Hong Kong: police connect petrol station robberies, counterfeit bills used to buy getaway car
By Sourced Externally
December 19, 2020
Hong Kong police have arrested four men and a woman for allegedly robbing a pair of suspected illegal petrol stations of more than half a million dollars as well as using counterfeit banknotes to buy a getaway car.
Revealing the arrests on Saturday, police said four people wearing masks and holding butcher knives carried out the first robbery at Mai Po Lung Tsuen in Lok Ma Chau in the early hours of November 3.
The staff member there handed over cash along with personal assets worth about HK$410,000 (US$53,000).
Another robbery took place in December at a petrol station on Kwu Tung Road in Lok Ma Chau, with the victims losing about HK$130,000 in cash and valuables.
The police investigation into the two robberies revealed that counterfeit currency was used to buy a getaway car. Photo: Warton Li
During the subsequent investigation, Ho Yiu-chung, chief inspector for the border district, said police were able to link a counterfeiting case in Sham Shui Po to the latter robbery.
Ho said the victim had sold a car on a second-hand vehicle trading platform for about HK$40,000 just days before the December robbery, receiving dozens of HK$1,000 banknotes.
“During this operation, we dismantled a robbery group,” Ho said.
On Thursday and Friday, officers raided 14 premises in the New Territories and Kowloon while arresting four local men and a woman who held an exit-entry permit allowing her to travel between the mainland and Hong Kong or Macau.
Officers also found the car and a motorbike allegedly used in the robbery as well as fake licences. They have not ruled out making more arrests.Ho said the two petrol stations belonged to the same company and he believed they were targeted because their transactions usually involved a high amount of cash. While the Post has previously reported on illicit petrol stations, police did not disclose why the two robbed were identified as operating illegally.
Tang Kwok-hin, senior inspector of the commercial crime bureau’s counterfeiting unit, said the victim received the phoney bills in an environment without sufficient light and had not paid enough attention to the cash.

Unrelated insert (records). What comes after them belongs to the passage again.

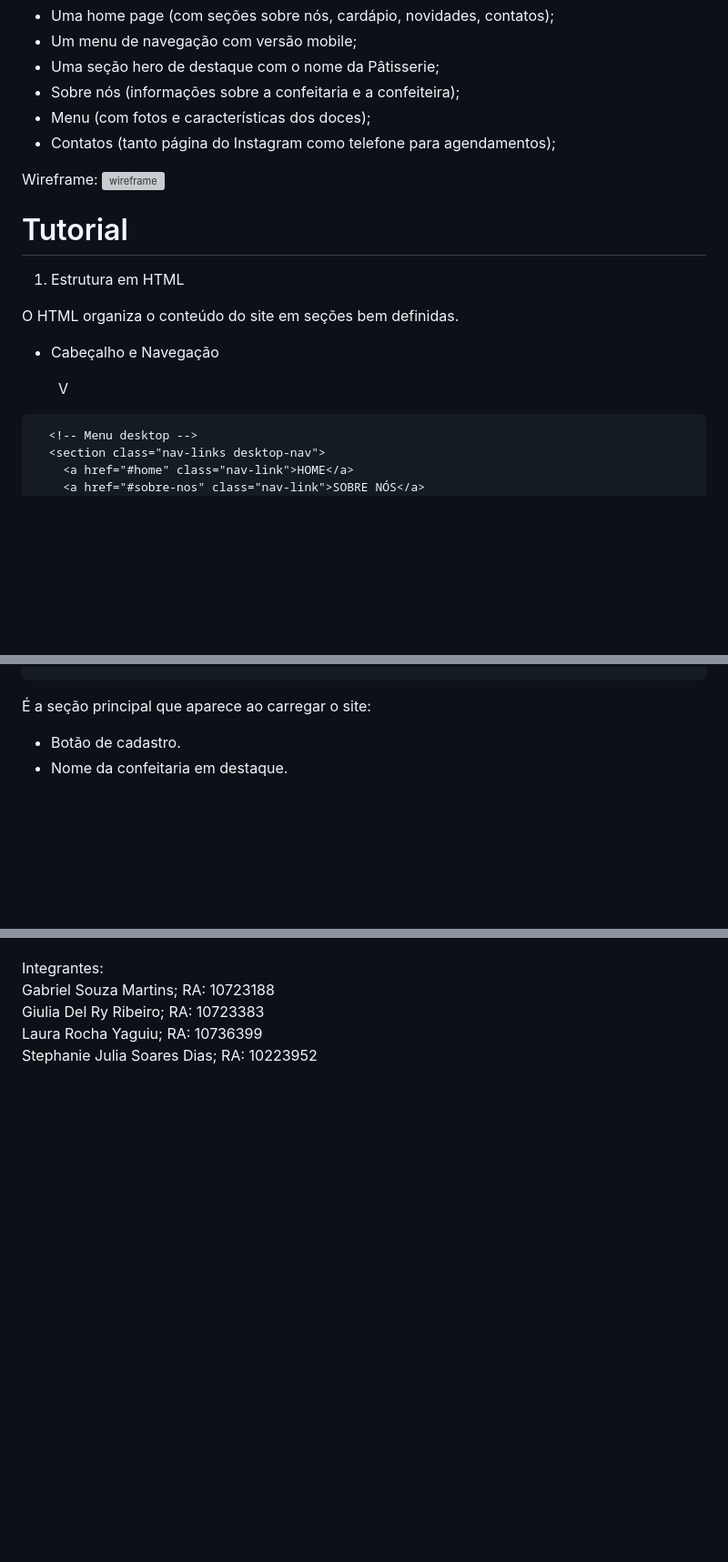
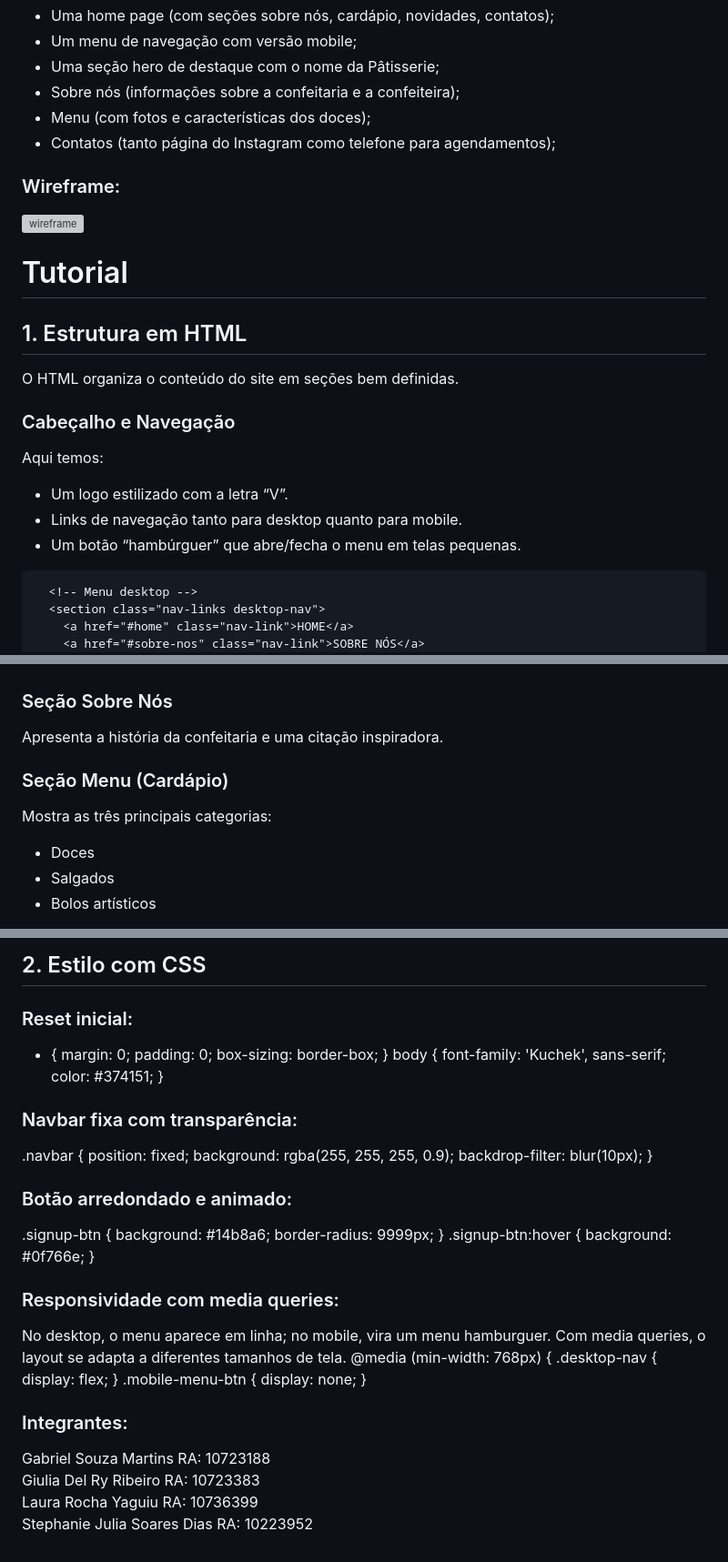
Before and after one commit to ssoaresdias9802/PROJETO-LAGARTA, a Markdown page: README.md, 3 parts joined by grey strips. Shown at 91% size. GitHub-like rendering; blank space fills up the shorter version; grey boxes are pictures that could not be loaded.

```diff
--- a/README.md
+++ b/README.md
@@ -11,20 +11,26 @@ De início, pensamos em um site e-commerce, o qual irá abrangir:
 - Menu (com fotos e características dos doces);
 - Contatos (tanto página do Instagram como telefone para agendamentos);
 
-Wireframe:
+### Wireframe:
 <img width="1366" height="3586" alt="wireframe" src="https://github.com/user-attachments/assets/abc81f80-497b-4709-94e1-a9ef8c678a6d" />
 
 # Tutorial
-1. Estrutura em HTML
+## 1. Estrutura em HTML
 
 O HTML organiza o conteúdo do site em seções bem definidas.
-- Cabeçalho e Navegação
+### Cabeçalho e Navegação
+Aqui temos:
+- Um logo estilizado com a letra “V”.
+- Links de navegação tanto para desktop quanto para mobile.
+- Um botão “hambúrguer” que abre/fecha o menu em telas pequenas.
+
+<!--
 <nav class="navbar" id="navbar">
   <section class="nav-container">
     <header class="nav-header">
       <section class="logo-section">
         <figure class="logo"><span>V</span></figure>
-      </section>
+      </section> -->
 
       <!-- Menu desktop -->
       <section class="nav-links desktop-nav">
@@ -76,9 +78,42 @@ Aqui temos:
     </header>
   </section>
 </section>
+ -->
 
-É a seção principal que aparece ao carregar o site:
-- Botão de cadastro.
-- Nome da confeitaria em destaque.
+### Seção Sobre Nós
+Apresenta a história da confeitaria e uma citação inspiradora.
+<!--
+<section id="sobre-nos" class="sobre-nos-section">
+  <section class="container">
+    <section class="sobre-nos-grid">
+      <header class="sobre-nos-header"><h2>SOBRE NÓS</h2></header>
+      <article class="sobre-nos-content">
+        <p class="main-text">Seven dishes. Six drinks...</p>
+        <blockquote class="quote">
+         <p>"Cada criação é uma obra de arte..."</p>
+        </blockquote>
+      </article>
+    </section>
+  </section>
+</section>
+ -->
 
+### Seção Menu (Cardápio)
+Mostra as três principais categorias:
+- Doces
+- Salgados
+- Bolos artísticos
+<!--
+<section id="menu" class="menu-section">
+  <section class="container">
+    <header class="menu-header"><h2>NO CARDÁPIO</h2></header>
+    <section class="menu-grid">
+      <article class="menu-item menu-delights">...</article>
+      <article class="menu-item menu-savory">...</article>
+      <article class="menu-item menu-cakes">...</article>
+    </section>
+    <footer class="menu-footer"><p>Explore nossa seleção...</p></footer>
+  </section>
+</section>
+-->
 
@@ -86,8 +170,33 @@ Aqui temos:
 
+## 2. Estilo com CSS
+### Reset inicial:
+* { margin: 0; padding: 0; box-sizing: border-box; }
+body { font-family: 'Kuchek', sans-serif; color: #374151; }
 
+### Navbar fixa com transparência:
+.navbar {
+  position: fixed;
+  background: rgba(255, 255, 255, 0.9);
+  backdrop-filter: blur(10px);
+}
 
-Integrantes: \
-Gabriel Souza Martins; RA: 10723188 \
-Giulia Del Ry Ribeiro; RA: 10723383 \
-Laura Rocha Yaguiu; RA: 10736399 \
-Stephanie Julia Soares Dias; RA: 10223952
+### Botão arredondado e animado:
+.signup-btn { background: #14b8a6; border-radius: 9999px; }
+.signup-btn:hover { background: #0f766e; }
+
+### Responsividade com media queries:
+No desktop, o menu aparece em linha; no mobile, vira um menu hamburguer.
+Com media queries, o layout se adapta a diferentes tamanhos de tela.
+@media (min-width: 768px) {
+    .desktop-nav {
+        display: flex;
+    }
+    .mobile-menu-btn {
+        display: none;
+    }
+
+### Integrantes:
+Gabriel Souza Martins RA: 10723188 \
+Giulia Del Ry Ribeiro RA: 10723383 \
+Laura Rocha Yaguiu RA: 10736399 \
+Stephanie Julia Soares Dias RA: 10223952
```
Also changed, not shown: other parts of README.md (+55 -10 lines).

But Tang said his team found the counterfeit banknotes to be of poor quality, and urged residents to be careful when using cash.
“There are no anti-counterfeiting features on the notes. Ordinary citizens can identify them easily,” he said.